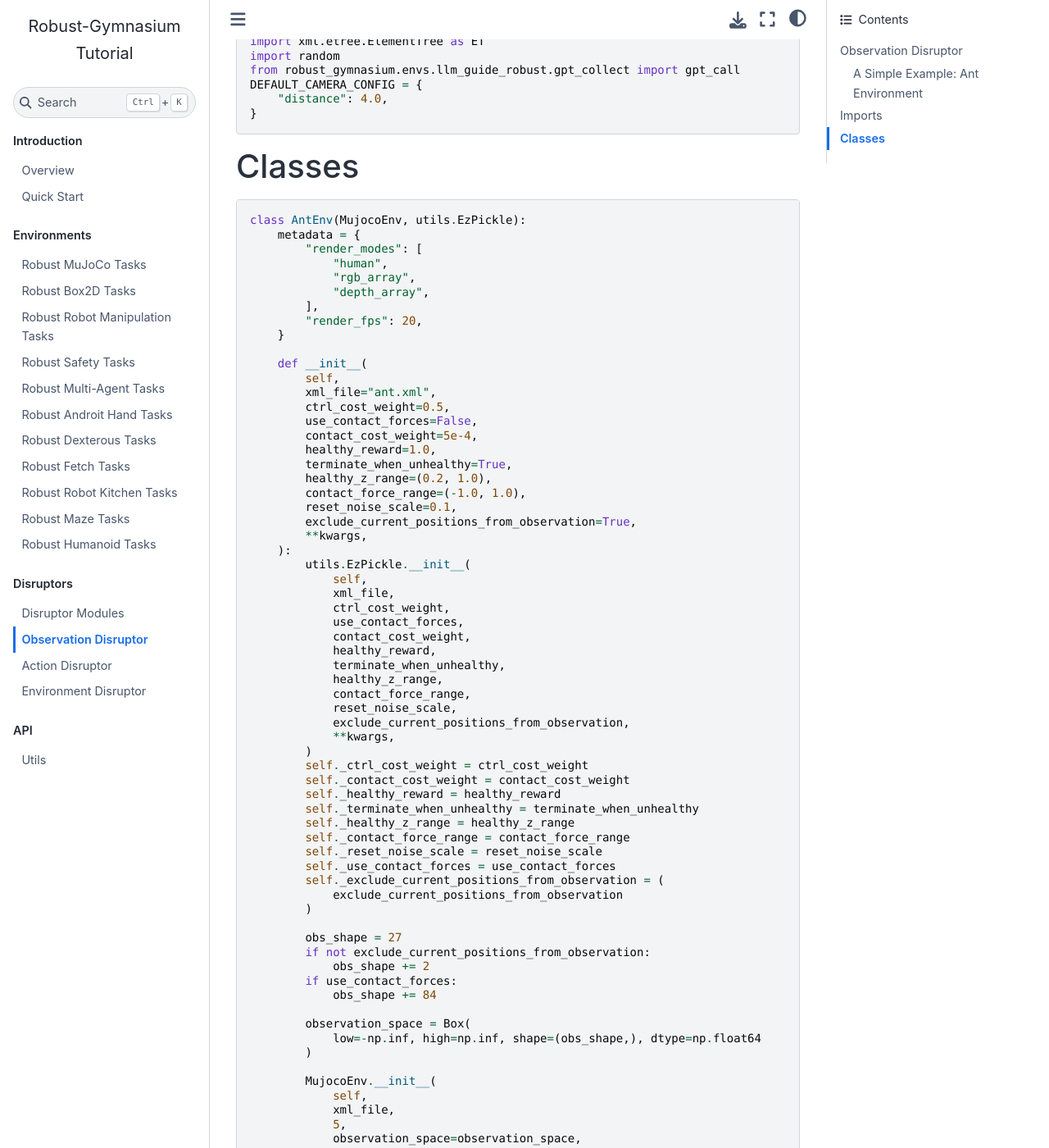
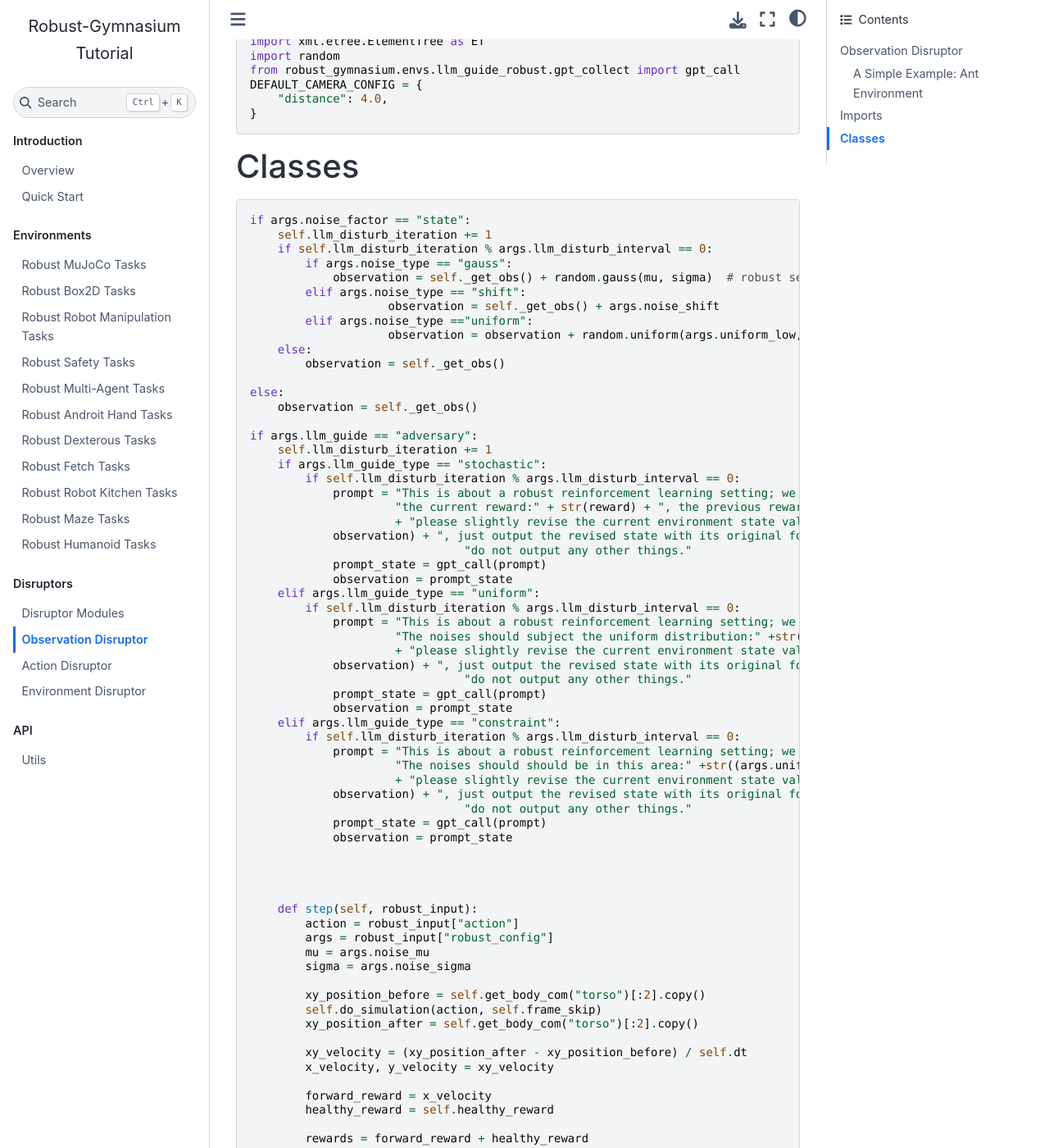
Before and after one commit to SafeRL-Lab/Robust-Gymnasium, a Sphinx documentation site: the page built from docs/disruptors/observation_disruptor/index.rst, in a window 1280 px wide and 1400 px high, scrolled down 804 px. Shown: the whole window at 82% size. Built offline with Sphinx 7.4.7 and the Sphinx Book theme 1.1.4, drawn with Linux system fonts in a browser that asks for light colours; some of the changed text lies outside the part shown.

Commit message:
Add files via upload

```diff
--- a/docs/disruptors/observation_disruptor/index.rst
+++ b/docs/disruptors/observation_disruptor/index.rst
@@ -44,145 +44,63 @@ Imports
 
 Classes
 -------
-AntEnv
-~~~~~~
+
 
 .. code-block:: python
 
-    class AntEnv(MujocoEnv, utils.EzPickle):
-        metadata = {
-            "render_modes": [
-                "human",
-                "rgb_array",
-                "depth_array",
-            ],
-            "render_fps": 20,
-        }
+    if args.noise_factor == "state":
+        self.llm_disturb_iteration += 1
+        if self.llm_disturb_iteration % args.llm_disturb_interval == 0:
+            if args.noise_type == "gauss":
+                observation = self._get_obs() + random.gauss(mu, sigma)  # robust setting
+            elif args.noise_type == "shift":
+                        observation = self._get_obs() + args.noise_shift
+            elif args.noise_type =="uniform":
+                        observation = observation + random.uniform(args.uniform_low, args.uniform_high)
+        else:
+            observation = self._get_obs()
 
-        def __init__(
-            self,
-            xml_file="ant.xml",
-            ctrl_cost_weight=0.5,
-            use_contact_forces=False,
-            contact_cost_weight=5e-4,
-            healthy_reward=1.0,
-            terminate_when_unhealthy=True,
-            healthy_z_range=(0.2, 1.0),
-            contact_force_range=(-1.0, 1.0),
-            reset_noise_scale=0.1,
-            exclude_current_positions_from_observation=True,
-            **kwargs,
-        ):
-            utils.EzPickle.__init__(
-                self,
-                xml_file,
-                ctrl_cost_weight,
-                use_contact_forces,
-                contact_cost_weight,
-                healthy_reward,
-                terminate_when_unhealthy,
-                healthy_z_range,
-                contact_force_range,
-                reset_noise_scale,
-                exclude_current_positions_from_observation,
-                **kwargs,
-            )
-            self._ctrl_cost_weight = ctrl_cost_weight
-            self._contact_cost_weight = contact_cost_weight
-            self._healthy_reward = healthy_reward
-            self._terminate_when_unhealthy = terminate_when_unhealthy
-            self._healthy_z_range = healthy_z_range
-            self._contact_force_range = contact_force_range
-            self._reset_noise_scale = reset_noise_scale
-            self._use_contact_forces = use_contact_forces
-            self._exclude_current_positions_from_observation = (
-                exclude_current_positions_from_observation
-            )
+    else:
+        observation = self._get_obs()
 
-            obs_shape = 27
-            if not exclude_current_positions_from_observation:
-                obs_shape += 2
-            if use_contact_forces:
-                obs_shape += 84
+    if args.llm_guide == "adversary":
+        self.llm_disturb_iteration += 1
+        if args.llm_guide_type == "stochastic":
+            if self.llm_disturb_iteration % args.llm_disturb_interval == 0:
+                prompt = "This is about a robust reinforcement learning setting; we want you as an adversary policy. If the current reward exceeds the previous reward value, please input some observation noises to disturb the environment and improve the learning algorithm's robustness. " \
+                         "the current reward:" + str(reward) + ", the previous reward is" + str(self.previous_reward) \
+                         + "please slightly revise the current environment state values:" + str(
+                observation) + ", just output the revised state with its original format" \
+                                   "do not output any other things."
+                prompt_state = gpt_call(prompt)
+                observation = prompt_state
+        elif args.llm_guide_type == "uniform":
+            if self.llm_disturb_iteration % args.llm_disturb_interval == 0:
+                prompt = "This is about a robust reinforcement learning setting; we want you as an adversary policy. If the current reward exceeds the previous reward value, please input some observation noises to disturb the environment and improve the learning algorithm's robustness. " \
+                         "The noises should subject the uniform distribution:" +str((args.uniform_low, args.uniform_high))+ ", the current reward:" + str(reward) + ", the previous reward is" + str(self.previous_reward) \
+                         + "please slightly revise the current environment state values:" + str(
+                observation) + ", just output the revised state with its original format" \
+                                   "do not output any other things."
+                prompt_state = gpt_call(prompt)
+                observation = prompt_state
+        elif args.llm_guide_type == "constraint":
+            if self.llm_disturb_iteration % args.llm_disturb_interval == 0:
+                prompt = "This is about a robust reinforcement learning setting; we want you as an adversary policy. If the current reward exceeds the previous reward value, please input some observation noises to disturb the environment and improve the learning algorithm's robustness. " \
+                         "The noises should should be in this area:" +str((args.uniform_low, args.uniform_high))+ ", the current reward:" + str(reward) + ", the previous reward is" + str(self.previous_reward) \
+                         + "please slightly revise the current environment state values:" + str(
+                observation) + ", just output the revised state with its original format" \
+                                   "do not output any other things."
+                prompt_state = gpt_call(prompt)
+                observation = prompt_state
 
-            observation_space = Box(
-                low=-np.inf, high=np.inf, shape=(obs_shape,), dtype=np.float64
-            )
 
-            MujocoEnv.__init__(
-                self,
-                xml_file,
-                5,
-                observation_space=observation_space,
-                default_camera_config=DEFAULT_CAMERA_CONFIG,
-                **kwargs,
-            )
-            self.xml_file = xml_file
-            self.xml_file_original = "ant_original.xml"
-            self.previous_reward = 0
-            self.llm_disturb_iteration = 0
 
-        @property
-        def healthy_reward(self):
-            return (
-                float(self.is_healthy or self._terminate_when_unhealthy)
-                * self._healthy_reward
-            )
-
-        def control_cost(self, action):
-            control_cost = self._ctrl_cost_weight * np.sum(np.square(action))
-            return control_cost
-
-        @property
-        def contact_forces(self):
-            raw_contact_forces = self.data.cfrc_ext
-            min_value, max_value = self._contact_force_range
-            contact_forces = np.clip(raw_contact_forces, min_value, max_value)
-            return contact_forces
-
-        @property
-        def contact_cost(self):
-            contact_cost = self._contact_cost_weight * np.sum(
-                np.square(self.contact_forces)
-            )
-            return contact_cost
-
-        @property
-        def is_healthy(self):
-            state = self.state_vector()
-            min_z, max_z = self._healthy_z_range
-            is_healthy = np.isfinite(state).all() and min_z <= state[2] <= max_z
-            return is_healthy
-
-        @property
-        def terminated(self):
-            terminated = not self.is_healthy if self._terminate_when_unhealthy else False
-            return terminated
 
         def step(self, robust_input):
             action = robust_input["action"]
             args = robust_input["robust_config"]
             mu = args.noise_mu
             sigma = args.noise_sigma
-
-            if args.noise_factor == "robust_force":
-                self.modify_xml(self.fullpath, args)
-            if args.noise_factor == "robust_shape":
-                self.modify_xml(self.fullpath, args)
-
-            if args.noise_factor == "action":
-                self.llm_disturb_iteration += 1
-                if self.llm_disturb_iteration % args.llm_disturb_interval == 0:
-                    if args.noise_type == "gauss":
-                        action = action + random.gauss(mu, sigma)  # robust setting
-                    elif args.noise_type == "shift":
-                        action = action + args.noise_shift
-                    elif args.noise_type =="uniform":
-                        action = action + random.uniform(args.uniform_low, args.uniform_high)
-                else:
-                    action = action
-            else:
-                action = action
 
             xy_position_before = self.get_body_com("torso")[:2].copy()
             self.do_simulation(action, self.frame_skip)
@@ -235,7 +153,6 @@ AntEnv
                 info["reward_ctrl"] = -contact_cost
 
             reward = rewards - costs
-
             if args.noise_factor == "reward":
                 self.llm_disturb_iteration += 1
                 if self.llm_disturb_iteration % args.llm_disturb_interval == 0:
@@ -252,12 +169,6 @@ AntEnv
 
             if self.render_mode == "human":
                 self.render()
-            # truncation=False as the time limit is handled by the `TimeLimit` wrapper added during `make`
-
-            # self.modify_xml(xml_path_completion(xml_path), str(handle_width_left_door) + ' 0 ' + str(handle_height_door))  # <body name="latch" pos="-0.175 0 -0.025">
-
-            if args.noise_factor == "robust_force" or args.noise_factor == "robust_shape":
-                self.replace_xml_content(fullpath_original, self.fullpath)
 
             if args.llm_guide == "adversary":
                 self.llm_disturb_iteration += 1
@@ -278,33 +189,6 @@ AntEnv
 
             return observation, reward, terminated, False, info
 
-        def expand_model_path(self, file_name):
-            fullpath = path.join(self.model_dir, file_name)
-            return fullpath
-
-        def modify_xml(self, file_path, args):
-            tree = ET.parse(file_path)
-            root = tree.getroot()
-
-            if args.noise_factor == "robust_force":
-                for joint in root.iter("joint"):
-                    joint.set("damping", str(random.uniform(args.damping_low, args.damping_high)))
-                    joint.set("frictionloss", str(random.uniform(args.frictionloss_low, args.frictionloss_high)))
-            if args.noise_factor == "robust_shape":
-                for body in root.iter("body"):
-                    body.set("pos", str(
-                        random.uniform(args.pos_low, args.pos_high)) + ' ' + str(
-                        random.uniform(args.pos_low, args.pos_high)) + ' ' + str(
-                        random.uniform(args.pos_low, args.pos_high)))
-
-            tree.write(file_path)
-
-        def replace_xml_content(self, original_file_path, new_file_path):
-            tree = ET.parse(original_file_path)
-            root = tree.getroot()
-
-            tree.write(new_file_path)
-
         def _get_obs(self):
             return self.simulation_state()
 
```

* * * * *

• [Activity]: Considering only lines of the records that hold the string "write", state how many there are and nothing else.

• [Exercise response]: 2